Following weeks of protests and rallies against city backing of a private real estate development, the Baltimore city council voted Aug. 12 to fund needed infrastructure for Harbor Point, a development that is slated to rest on a portion of the city’s waterfront.
The planned mix of residences and commercial businesses, which is to include the headquarters of energy giant Exelon, is to sprawl over 27.4 acres and expected to cost $1 billion to build.
“I believe it can help make Baltimore a better place,” said Michael Beatty, Harbor Point developer of Beatty Development Group LLC.
Developers said in recent statements that the waterfront will be used as a cultural attraction to bring in additional tourists to the Inner Harbor.
Councilmen Carl Stokes and Bill Henry voted against the bill along with Councilwoman Sharon Middleton. Eleven council members supported the measure to sell $100 million in municipal bonds to finance construction of roads, parks and other infrastructure elements that would be the backbone of the planned development.
“I’m not surprised some of my colleagues decided to shut down the democratic process,” Stokes told reporters. “People said they wanted to talk about this bill, we continue to talk about it and said there should be some altering done, yet some of my colleagues decided to shut down that discussion.”
Stokes said 35 years ago Harbor Place, the first wave of development in the city’s Inner Harbor, “was a great place and I supported and said it was great.” Now, he said, “It’s not so good right now, is it?”
During the Aug. 12 council meeting, many community activists said they expect the bill to pass, which would possibly bring more congestion and development pressure to the Baltimore waterfront.
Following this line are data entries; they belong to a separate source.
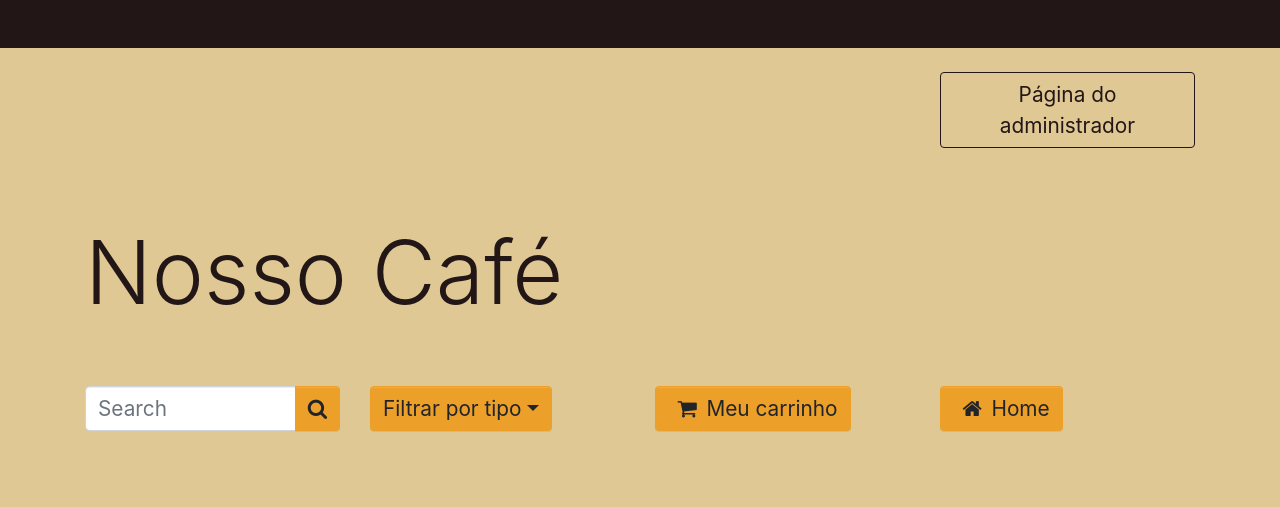
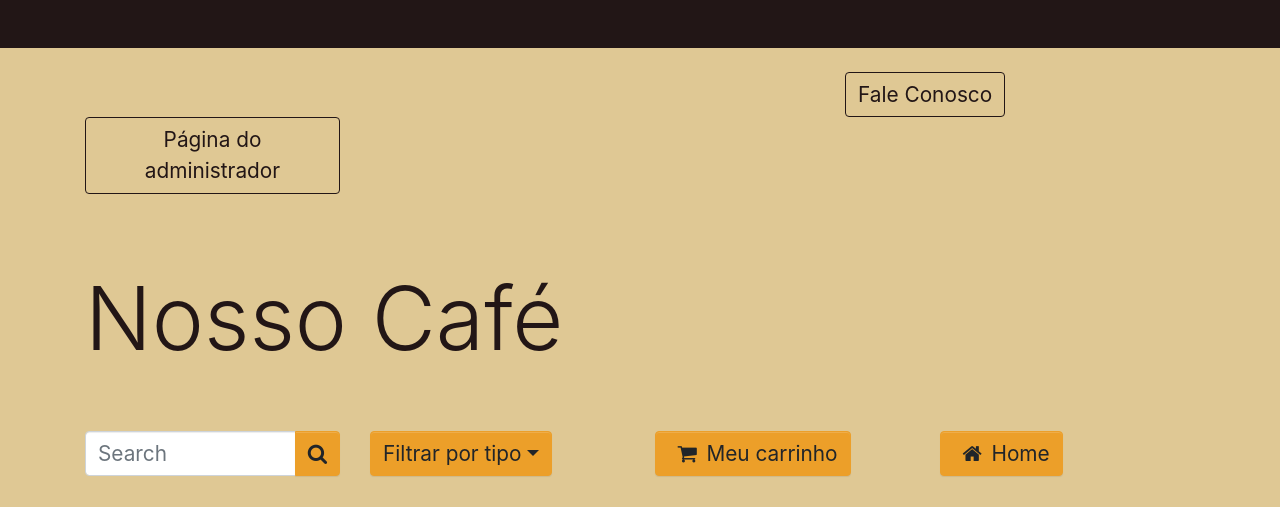
Before and after one commit to ThallesVargas/cafeEcommerce, a Django app: page /busca/ in a window 1280 px wide. Shown: the top 507 px of the page. Run offline with Django 3.2, Linux system fonts and the light colour scheme; data comes from the database, SQL or seed files in the repository; parts of the project's set-up code (start-up, migrations or seed data) failed here and were passed over; some libraries are stand-ins or nearby versions.

Commit message:
add Fale conosco

```diff
--- a/core/templates/base.html
+++ b/core/templates/base.html
@@ -22,7 +22,7 @@
 				<div class="col-md-2" style=""></div>
 				<div class="col-md-2" style=""></div>
 				<div class="col-md-2" style=""></div>
-				<div class="col-md-1" style=""></div>
+				<div class="col-md-3" style=""><a class="btn btn-outline-dark" href='#'>Fale Conosco</a></div>
 				<div class="col-md-3" style=""><a class="btn btn-outline-dark" href='https://cafe-ecomerce.herokuapp.com/admin'>Página do administrador</a></div>
 			</div>
 		</div>
```
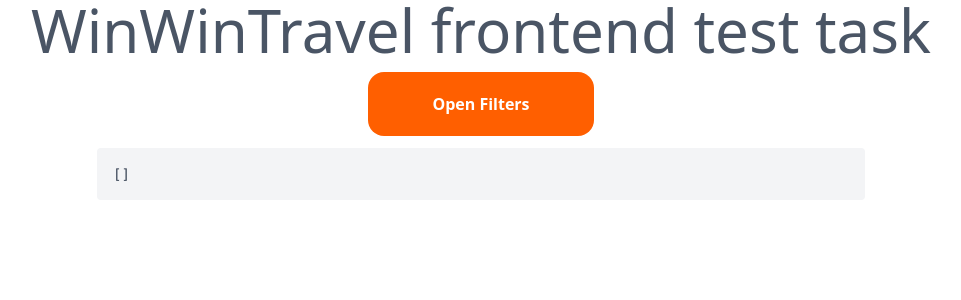
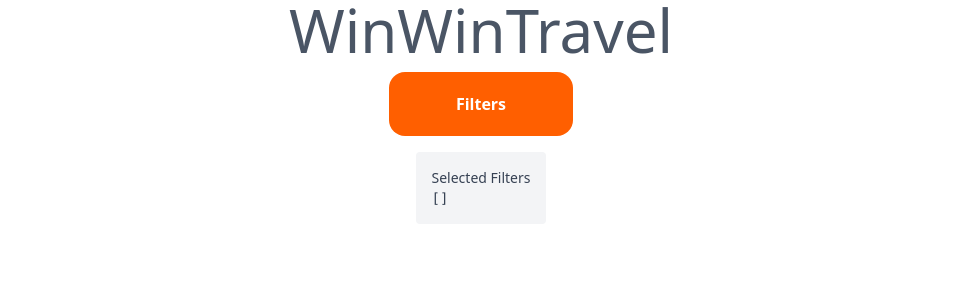
Before and after one commit to Jenya2196/wwt-filter-modal, a React app: page / in a window 1280 px wide. Shown: the top 300 px of the page, without its empty margins (159-1120 px from the left). Built offline with nearby package versions, Linux system fonts and the light colour scheme; the HTML template or start-up script is replaced by a standard one.

Commit message:
refactor(App): restructure header and main sections for improved layout

```diff
--- a/src/pages/Home/ui/App.tsx
+++ b/src/pages/Home/ui/App.tsx
@@ -10,17 +10,17 @@ export const App = () => {
 
 	return (
 		<>
-			<section className="w-full h-dvh flex flex-col items-center gap-3">
-				<h1 className="text-6xl text-gray-600">
-					WinWinTravel frontend test task
-				</h1>
-				<Button onClick={() => setOpen(true)}>Open Filters</Button>
+			<header className="w-full flex flex-col items-center gap-3">
+				<h1 className="text-6xl text-gray-600">WinWinTravel</h1>
+				<Button onClick={() => setOpen(true)}>Filters</Button>
+			</header>
 
-				{/* Отображение выбранных фильтров для дебага */}
-				<div className="w-3/4 max-w-3xl p-4 bg-gray-100 rounded text-sm text-gray-700 overflow-auto">
+			<main className="flex justify-center p-4 ">
+				<section className="max-w-3xl p-4 bg-gray-100 rounded text-sm text-gray-700 overflow-auto">
+					<h2>Selected Filters</h2>
 					<pre>{JSON.stringify(filter, null, 2)}</pre>
-				</div>
-			</section>
+				</section>
+			</main>
 
 			<FilterModal
 				onClose={() => setOpen(false)}
```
Kim Trueheart, a vocal foe of the development, said the council’s action ignores grassroots activists, she said. “These bills fail to meet the objective. Surely what’s happening here doesn’t look like they are including us.”
During the nearly two-hour meeting Trueheart was almost dismissed from the meeting for being disruptive, forcing City Council President Jack Young to shout, “Ms. Trueheart, that’s your last warning because you are out of order.”
“The city is giving away money, they are cutting workers and cutting benefits,” Joseph Armstrong, of Northeast Baltimore, echoed Truehart’s objections.
There is “too much money going toward too many developers without enough investigation,” he said. “We all want the city to grow, but not at that cost.”
Stokes said that when Harbor Place was being developed, the proportion of Baltimore residents living in poverty rose from 17 to 25 percent. A developed Harbor Point is “going to be great to the developers, but it’s not going to be such a benefit to the rest.”
Councilman James Kraft, who lives in Harbor Point, aggressively supported the $1 billion project.